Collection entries
* * *
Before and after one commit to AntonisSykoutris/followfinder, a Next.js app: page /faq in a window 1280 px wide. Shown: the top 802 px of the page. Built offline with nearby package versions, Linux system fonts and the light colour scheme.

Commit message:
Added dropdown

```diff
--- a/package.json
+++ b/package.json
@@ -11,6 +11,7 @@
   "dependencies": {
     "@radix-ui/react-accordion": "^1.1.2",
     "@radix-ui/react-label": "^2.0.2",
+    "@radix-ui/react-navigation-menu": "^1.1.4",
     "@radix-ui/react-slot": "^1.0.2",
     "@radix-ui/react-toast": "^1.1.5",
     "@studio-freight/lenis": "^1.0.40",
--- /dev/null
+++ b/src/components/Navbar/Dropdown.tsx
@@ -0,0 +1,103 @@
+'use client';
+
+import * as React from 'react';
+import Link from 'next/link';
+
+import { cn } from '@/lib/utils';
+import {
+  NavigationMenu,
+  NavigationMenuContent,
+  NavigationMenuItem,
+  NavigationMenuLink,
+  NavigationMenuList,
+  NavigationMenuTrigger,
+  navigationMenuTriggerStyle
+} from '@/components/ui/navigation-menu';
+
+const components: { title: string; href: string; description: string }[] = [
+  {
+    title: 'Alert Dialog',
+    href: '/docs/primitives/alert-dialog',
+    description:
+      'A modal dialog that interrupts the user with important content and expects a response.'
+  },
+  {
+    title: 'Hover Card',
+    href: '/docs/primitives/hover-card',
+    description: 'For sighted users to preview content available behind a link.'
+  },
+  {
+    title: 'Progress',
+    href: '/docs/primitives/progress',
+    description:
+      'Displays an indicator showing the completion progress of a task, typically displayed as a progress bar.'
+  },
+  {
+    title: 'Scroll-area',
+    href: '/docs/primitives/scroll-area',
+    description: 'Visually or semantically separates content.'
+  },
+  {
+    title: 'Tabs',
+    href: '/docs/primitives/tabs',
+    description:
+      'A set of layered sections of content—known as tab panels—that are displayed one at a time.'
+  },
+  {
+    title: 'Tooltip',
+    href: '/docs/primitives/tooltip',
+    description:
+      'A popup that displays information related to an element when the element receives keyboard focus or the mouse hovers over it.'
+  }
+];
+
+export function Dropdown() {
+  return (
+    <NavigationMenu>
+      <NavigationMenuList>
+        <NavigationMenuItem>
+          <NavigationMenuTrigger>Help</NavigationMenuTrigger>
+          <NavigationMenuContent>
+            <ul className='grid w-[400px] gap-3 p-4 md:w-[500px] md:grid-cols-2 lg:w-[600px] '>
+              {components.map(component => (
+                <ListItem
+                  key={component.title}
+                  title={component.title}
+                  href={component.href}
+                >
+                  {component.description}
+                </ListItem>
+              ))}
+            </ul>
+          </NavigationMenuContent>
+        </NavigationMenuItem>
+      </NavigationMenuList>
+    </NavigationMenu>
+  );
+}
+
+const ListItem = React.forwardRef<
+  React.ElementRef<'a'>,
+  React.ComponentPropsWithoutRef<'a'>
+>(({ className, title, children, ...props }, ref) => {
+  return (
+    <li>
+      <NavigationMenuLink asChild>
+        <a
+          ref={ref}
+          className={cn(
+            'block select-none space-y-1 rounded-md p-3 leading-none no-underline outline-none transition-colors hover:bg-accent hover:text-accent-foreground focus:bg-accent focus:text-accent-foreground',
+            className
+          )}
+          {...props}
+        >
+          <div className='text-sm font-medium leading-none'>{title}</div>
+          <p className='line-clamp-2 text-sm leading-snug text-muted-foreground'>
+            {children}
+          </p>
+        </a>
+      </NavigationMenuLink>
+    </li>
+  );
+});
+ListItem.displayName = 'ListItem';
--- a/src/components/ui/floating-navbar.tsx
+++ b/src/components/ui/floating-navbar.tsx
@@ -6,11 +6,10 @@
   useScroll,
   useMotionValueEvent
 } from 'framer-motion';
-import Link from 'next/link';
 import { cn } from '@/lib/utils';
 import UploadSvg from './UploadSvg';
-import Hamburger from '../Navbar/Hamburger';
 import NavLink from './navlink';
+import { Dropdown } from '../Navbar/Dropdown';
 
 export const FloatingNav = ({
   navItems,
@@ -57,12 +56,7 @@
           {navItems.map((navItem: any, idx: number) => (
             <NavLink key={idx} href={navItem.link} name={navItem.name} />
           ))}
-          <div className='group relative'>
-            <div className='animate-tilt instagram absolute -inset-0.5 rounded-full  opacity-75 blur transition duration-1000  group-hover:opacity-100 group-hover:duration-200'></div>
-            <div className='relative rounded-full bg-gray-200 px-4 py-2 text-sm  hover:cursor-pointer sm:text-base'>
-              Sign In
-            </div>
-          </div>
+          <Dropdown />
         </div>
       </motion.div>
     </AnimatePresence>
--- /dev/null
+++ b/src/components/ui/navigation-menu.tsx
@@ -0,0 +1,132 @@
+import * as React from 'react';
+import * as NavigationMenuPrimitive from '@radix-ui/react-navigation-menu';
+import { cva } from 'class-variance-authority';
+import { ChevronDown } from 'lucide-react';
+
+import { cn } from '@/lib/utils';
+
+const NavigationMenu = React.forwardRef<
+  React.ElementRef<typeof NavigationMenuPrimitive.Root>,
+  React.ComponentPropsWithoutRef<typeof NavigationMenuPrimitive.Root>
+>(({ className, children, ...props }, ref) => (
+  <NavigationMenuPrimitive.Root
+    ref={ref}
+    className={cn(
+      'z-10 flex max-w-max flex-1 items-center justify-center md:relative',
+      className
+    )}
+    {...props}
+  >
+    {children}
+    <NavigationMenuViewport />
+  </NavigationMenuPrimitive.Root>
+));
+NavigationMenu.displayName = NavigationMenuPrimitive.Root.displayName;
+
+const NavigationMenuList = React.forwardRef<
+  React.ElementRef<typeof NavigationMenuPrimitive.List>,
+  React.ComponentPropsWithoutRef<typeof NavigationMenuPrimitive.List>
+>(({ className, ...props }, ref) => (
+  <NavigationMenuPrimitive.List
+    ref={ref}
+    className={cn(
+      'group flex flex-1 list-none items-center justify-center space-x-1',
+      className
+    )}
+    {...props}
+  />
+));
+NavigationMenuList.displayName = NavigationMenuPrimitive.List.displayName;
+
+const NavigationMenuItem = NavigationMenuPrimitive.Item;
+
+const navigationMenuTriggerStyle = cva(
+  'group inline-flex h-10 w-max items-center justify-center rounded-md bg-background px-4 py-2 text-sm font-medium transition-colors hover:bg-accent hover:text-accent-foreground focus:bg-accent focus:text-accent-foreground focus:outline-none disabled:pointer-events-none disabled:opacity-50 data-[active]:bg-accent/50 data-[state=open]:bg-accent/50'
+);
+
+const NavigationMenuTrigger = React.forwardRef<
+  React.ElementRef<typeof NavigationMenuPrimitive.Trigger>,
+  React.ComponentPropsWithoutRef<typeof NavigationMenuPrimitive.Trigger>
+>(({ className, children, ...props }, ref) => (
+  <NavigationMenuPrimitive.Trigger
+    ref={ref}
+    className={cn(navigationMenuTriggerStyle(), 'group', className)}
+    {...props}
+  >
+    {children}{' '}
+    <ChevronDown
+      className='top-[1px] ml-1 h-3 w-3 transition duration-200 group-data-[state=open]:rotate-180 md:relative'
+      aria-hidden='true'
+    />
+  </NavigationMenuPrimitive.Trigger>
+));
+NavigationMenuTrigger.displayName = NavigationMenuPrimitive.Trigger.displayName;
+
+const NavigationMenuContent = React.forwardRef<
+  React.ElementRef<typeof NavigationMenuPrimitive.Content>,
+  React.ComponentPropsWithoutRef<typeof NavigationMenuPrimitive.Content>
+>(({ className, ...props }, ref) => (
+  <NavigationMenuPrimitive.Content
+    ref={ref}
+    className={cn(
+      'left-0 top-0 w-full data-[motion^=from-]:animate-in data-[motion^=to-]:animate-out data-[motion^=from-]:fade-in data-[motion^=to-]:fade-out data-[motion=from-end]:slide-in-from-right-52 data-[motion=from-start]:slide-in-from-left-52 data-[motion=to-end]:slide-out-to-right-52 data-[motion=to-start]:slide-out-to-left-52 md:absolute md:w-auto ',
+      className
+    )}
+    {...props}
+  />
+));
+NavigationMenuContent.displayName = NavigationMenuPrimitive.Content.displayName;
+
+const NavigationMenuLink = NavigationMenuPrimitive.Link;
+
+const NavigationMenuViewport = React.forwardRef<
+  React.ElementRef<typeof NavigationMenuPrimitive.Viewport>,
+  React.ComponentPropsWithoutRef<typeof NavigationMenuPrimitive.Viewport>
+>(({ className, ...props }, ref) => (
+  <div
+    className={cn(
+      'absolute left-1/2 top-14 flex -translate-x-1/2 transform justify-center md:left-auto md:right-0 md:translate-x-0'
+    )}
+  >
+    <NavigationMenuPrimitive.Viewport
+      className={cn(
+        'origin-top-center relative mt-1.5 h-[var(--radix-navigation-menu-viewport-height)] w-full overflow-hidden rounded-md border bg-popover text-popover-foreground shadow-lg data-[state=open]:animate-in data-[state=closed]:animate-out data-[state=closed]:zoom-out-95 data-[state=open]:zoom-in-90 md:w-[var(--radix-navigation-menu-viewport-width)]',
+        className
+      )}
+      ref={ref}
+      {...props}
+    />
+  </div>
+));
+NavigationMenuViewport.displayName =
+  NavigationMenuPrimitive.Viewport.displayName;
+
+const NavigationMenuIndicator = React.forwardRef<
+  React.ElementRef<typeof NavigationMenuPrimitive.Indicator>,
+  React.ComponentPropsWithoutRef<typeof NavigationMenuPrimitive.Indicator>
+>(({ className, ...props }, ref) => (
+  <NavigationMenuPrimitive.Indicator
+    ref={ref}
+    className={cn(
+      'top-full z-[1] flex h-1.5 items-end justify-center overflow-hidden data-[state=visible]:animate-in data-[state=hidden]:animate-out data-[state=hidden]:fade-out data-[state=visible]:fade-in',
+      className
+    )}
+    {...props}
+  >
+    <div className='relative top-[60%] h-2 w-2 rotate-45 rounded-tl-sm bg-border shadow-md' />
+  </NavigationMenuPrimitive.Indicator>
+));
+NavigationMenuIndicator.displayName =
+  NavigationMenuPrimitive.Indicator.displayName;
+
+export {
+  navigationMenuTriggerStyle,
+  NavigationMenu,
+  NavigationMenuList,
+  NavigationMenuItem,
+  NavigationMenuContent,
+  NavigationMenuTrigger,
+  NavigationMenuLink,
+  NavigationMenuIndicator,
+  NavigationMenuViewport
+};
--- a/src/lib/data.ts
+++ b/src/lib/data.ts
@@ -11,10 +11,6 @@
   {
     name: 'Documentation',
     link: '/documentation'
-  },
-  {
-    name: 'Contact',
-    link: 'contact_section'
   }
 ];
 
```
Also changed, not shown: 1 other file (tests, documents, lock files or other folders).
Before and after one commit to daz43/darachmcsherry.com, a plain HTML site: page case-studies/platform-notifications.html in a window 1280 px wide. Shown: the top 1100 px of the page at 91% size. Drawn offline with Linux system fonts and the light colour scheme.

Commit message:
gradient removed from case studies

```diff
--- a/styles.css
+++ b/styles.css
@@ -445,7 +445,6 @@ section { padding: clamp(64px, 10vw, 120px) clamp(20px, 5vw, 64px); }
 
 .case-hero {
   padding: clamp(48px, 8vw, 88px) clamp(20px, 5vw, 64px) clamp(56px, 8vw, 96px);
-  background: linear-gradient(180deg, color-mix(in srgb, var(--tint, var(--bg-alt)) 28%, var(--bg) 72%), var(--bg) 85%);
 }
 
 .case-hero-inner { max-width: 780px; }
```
* * *
**INSTRUCTIONS FOR THE TASK:** Search the entries for the word "radix" and pick out every line that holds it.

**EXPECTED OUTPUT:**
     "@radix-ui/react-accordion": "^1.1.2",
     "@radix-ui/react-label": "^2.0.2",
+    "@radix-ui/react-navigation-menu": "^1.1.4",
     "@radix-ui/react-slot": "^1.0.2",
     "@radix-ui/react-toast": "^1.1.5",
+import * as NavigationMenuPrimitive from '@radix-ui/react-navigation-menu';
+        'origin-top-center relative mt-1.5 h-[var(--radix-navigation-menu-viewport-height)] w-full overflow-hidden rounded-md border bg-popover text-popover-foreground shadow-lg data-[state=open]:animate-in data-[state=closed]:animate-out data-[state=closed]:zoom-out-95 data-[state=open]:zoom-in-90 md:w-[var(--radix-navigation-menu-viewport-width)]',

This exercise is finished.